*** EXTRACTED ENTRIES ***

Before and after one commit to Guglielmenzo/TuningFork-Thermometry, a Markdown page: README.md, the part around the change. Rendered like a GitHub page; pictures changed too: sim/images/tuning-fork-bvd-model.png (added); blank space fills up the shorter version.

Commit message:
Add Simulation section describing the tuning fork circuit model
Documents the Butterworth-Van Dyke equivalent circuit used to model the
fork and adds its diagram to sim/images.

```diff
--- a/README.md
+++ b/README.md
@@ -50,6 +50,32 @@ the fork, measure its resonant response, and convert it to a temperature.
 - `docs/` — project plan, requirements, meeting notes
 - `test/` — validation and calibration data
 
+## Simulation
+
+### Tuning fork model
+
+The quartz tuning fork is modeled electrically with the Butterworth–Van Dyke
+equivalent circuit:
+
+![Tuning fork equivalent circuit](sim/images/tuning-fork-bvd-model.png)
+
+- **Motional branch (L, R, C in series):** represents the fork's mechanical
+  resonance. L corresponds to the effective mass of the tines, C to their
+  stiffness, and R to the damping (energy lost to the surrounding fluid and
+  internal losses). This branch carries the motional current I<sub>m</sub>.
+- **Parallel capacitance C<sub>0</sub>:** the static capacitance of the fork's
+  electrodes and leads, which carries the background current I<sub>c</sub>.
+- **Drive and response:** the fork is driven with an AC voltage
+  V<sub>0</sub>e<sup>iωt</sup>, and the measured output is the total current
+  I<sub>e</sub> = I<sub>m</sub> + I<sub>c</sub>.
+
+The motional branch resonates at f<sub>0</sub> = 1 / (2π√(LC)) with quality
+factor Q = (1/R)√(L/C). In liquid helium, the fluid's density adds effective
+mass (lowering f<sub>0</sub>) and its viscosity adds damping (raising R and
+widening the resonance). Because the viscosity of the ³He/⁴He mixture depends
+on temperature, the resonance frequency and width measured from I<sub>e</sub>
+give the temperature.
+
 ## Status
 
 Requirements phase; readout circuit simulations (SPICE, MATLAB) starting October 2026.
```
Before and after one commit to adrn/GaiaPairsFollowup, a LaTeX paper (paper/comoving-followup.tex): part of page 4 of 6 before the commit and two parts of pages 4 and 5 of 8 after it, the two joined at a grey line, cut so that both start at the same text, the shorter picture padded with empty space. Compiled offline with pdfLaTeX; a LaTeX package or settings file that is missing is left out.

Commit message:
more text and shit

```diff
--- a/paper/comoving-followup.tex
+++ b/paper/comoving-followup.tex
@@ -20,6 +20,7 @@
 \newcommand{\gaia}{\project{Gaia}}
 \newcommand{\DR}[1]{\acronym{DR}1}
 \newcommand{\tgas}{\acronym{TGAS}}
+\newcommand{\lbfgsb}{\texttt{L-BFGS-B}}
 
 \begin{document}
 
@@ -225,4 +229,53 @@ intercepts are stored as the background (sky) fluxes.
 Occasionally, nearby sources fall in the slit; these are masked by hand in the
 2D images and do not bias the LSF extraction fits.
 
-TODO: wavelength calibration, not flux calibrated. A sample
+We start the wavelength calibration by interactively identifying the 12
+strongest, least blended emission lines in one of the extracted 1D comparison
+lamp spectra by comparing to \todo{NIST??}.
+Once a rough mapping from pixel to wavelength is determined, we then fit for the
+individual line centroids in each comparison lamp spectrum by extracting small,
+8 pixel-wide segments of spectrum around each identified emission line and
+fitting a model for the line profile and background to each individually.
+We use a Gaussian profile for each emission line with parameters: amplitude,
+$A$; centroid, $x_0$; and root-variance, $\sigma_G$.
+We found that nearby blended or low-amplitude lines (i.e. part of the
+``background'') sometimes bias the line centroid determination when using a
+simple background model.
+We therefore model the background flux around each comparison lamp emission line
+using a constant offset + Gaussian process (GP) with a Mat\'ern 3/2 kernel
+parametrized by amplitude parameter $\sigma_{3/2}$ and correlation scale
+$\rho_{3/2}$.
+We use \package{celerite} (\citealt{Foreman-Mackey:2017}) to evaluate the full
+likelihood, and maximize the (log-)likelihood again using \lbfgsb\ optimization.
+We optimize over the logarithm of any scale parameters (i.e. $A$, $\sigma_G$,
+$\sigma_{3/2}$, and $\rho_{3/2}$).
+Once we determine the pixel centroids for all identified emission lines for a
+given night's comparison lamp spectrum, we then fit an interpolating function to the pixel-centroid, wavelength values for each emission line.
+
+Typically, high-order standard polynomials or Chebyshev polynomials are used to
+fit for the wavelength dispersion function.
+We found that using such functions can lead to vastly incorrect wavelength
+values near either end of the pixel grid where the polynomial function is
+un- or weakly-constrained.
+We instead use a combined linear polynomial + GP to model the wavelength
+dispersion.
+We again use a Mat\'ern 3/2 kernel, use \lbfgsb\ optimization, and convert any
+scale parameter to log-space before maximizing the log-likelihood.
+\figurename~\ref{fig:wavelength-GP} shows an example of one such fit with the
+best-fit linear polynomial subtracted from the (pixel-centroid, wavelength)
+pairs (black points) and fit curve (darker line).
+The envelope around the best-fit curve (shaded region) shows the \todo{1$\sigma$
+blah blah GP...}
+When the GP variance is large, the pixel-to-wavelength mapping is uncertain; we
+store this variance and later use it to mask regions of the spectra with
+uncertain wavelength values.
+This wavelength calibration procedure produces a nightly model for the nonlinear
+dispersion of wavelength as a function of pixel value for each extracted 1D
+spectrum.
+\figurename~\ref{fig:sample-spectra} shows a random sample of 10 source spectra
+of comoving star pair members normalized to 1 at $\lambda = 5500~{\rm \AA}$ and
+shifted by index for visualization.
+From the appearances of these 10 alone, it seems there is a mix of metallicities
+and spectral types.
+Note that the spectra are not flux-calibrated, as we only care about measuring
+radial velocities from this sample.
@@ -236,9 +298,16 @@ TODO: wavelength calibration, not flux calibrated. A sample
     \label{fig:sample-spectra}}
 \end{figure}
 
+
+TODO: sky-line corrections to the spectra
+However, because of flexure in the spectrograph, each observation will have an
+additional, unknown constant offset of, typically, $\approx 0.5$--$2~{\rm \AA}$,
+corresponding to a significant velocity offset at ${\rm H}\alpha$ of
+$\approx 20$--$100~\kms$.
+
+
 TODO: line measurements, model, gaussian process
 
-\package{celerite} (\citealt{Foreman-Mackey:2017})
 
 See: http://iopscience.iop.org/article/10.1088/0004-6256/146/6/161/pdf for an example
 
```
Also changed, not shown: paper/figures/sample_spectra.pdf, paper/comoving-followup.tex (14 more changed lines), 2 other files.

*** End of EXTRACTED ENTRIES ***

Copy out the records above without altering anything.

Before and after one commit to Guglielmenzo/TuningFork-Thermometry, a Markdown page: README.md, the part around the change. Rendered like a GitHub page; pictures changed too: sim/images/tuning-fork-bvd-model.png (added); blank space fills up the shorter version.

Commit message:
Add Simulation section describing the tuning fork circuit model
Documents the Butterworth-Van Dyke equivalent circuit used to model the
fork and adds its diagram to sim/images.

```diff
--- a/README.md
+++ b/README.md
@@ -50,6 +50,32 @@ the fork, measure its resonant response, and convert it to a temperature.
 - `docs/` — project plan, requirements, meeting notes
 - `test/` — validation and calibration data
 
+## Simulation
+
+### Tuning fork model
+
+The quartz tuning fork is modeled electrically with the Butterworth–Van Dyke
+equivalent circuit:
+
+![Tuning fork equivalent circuit](sim/images/tuning-fork-bvd-model.png)
+
+- **Motional branch (L, R, C in series):** represents the fork's mechanical
+  resonance. L corresponds to the effective mass of the tines, C to their
+  stiffness, and R to the damping (energy lost to the surrounding fluid and
+  internal losses). This branch carries the motional current I<sub>m</sub>.
+- **Parallel capacitance C<sub>0</sub>:** the static capacitance of the fork's
+  electrodes and leads, which carries the background current I<sub>c</sub>.
+- **Drive and response:** the fork is driven with an AC voltage
+  V<sub>0</sub>e<sup>iωt</sup>, and the measured output is the total current
+  I<sub>e</sub> = I<sub>m</sub> + I<sub>c</sub>.
+
+The motional branch resonates at f<sub>0</sub> = 1 / (2π√(LC)) with quality
+factor Q = (1/R)√(L/C). In liquid helium, the fluid's density adds effective
+mass (lowering f<sub>0</sub>) and its viscosity adds damping (raising R and
+widening the resonance). Because the viscosity of the ³He/⁴He mixture depends
+on temperature, the resonance frequency and width measured from I<sub>e</sub>
+give the temperature.
+
 ## Status
 
 Requirements phase; readout circuit simulations (SPICE, MATLAB) starting October 2026.
```
Before and after one commit to adrn/GaiaPairsFollowup, a LaTeX paper (paper/comoving-followup.tex): part of page 4 of 6 before the commit and two parts of pages 4 and 5 of 8 after it, the two joined at a grey line, cut so that both start at the same text, the shorter picture padded with empty space. Compiled offline with pdfLaTeX; a LaTeX package or settings file that is missing is left out.

Commit message:
more text and shit

```diff
--- a/paper/comoving-followup.tex
+++ b/paper/comoving-followup.tex
@@ -20,6 +20,7 @@
 \newcommand{\gaia}{\project{Gaia}}
 \newcommand{\DR}[1]{\acronym{DR}1}
 \newcommand{\tgas}{\acronym{TGAS}}
+\newcommand{\lbfgsb}{\texttt{L-BFGS-B}}
 
 \begin{document}
 
@@ -225,4 +229,53 @@ intercepts are stored as the background (sky) fluxes.
 Occasionally, nearby sources fall in the slit; these are masked by hand in the
 2D images and do not bias the LSF extraction fits.
 
-TODO: wavelength calibration, not flux calibrated. A sample
+We start the wavelength calibration by interactively identifying the 12
+strongest, least blended emission lines in one of the extracted 1D comparison
+lamp spectra by comparing to \todo{NIST??}.
+Once a rough mapping from pixel to wavelength is determined, we then fit for the
+individual line centroids in each comparison lamp spectrum by extracting small,
+8 pixel-wide segments of spectrum around each identified emission line and
+fitting a model for the line profile and background to each individually.
+We use a Gaussian profile for each emission line with parameters: amplitude,
+$A$; centroid, $x_0$; and root-variance, $\sigma_G$.
+We found that nearby blended or low-amplitude lines (i.e. part of the
+``background'') sometimes bias the line centroid determination when using a
+simple background model.
+We therefore model the background flux around each comparison lamp emission line
+using a constant offset + Gaussian process (GP) with a Mat\'ern 3/2 kernel
+parametrized by amplitude parameter $\sigma_{3/2}$ and correlation scale
+$\rho_{3/2}$.
+We use \package{celerite} (\citealt{Foreman-Mackey:2017}) to evaluate the full
+likelihood, and maximize the (log-)likelihood again using \lbfgsb\ optimization.
+We optimize over the logarithm of any scale parameters (i.e. $A$, $\sigma_G$,
+$\sigma_{3/2}$, and $\rho_{3/2}$).
+Once we determine the pixel centroids for all identified emission lines for a
+given night's comparison lamp spectrum, we then fit an interpolating function to the pixel-centroid, wavelength values for each emission line.
+
+Typically, high-order standard polynomials or Chebyshev polynomials are used to
+fit for the wavelength dispersion function.
+We found that using such functions can lead to vastly incorrect wavelength
+values near either end of the pixel grid where the polynomial function is
+un- or weakly-constrained.
+We instead use a combined linear polynomial + GP to model the wavelength
+dispersion.
+We again use a Mat\'ern 3/2 kernel, use \lbfgsb\ optimization, and convert any
+scale parameter to log-space before maximizing the log-likelihood.
+\figurename~\ref{fig:wavelength-GP} shows an example of one such fit with the
+best-fit linear polynomial subtracted from the (pixel-centroid, wavelength)
+pairs (black points) and fit curve (darker line).
+The envelope around the best-fit curve (shaded region) shows the \todo{1$\sigma$
+blah blah GP...}
+When the GP variance is large, the pixel-to-wavelength mapping is uncertain; we
+store this variance and later use it to mask regions of the spectra with
+uncertain wavelength values.
+This wavelength calibration procedure produces a nightly model for the nonlinear
+dispersion of wavelength as a function of pixel value for each extracted 1D
+spectrum.
+\figurename~\ref{fig:sample-spectra} shows a random sample of 10 source spectra
+of comoving star pair members normalized to 1 at $\lambda = 5500~{\rm \AA}$ and
+shifted by index for visualization.
+From the appearances of these 10 alone, it seems there is a mix of metallicities
+and spectral types.
+Note that the spectra are not flux-calibrated, as we only care about measuring
+radial velocities from this sample.
@@ -236,9 +298,16 @@ TODO: wavelength calibration, not flux calibrated. A sample
     \label{fig:sample-spectra}}
 \end{figure}
 
+
+TODO: sky-line corrections to the spectra
+However, because of flexure in the spectrograph, each observation will have an
+additional, unknown constant offset of, typically, $\approx 0.5$--$2~{\rm \AA}$,
+corresponding to a significant velocity offset at ${\rm H}\alpha$ of
+$\approx 20$--$100~\kms$.
+
+
 TODO: line measurements, model, gaussian process
 
-\package{celerite} (\citealt{Foreman-Mackey:2017})
 
 See: http://iopscience.iop.org/article/10.1088/0004-6256/146/6/161/pdf for an example
 
```
Also changed, not shown: paper/figures/sample_spectra.pdf, paper/comoving-followup.tex (14 more changed lines), 2 other files.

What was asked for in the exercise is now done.